#### TASK STATEMENT:
For every line of the records below that holds "empty", add one. Give only the final total.

#### INPUT RECORDS:
▬▬▬

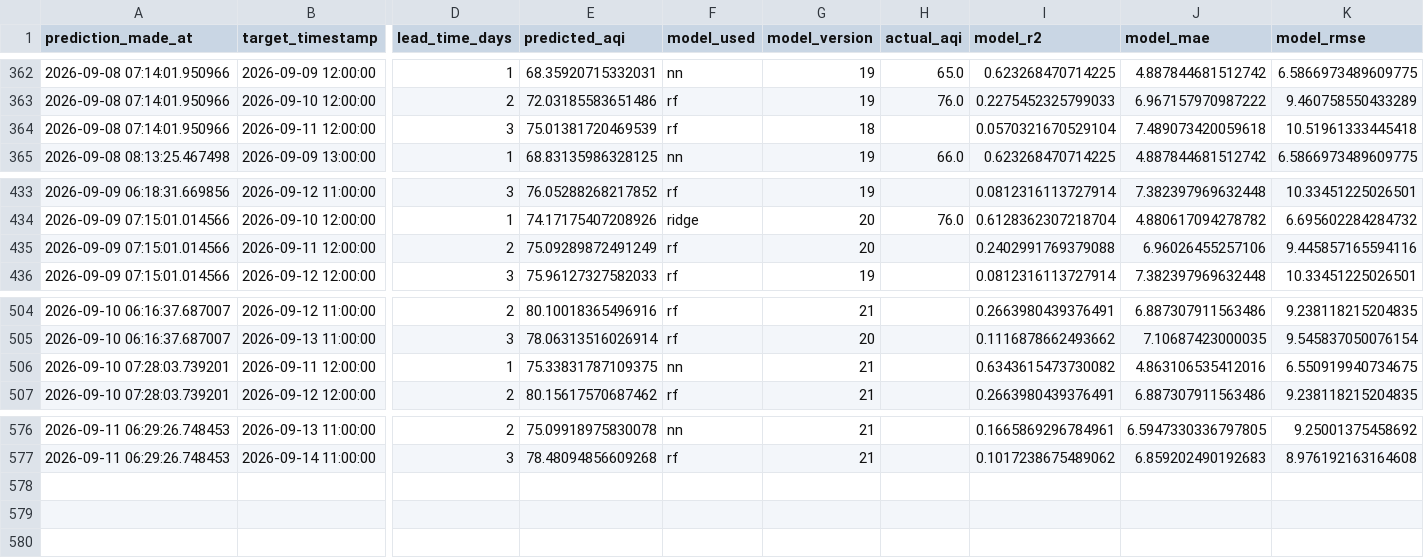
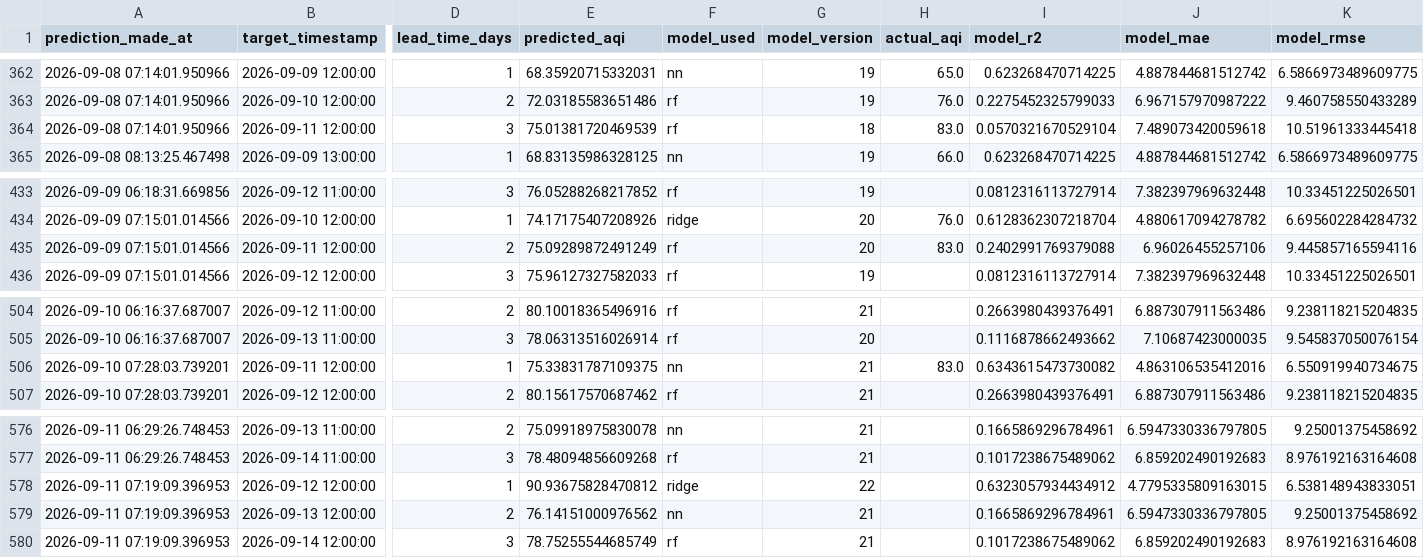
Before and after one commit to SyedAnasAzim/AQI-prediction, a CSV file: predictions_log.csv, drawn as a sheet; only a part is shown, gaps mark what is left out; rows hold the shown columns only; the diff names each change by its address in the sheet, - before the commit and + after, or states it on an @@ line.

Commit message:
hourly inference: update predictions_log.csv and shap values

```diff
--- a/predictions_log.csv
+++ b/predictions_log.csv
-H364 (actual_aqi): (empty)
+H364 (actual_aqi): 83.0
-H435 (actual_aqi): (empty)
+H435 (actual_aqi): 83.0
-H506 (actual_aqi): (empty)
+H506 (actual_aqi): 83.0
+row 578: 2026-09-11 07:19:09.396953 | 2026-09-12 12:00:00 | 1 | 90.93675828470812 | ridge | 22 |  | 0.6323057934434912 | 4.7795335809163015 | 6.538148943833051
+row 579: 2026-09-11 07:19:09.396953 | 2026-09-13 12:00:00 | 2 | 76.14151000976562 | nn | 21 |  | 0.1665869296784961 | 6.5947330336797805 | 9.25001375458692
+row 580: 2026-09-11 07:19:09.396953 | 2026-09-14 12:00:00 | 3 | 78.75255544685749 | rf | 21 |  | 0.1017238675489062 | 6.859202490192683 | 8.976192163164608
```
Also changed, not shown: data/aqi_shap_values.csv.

▬▬▬

#### RESULT OF THE TASK:
3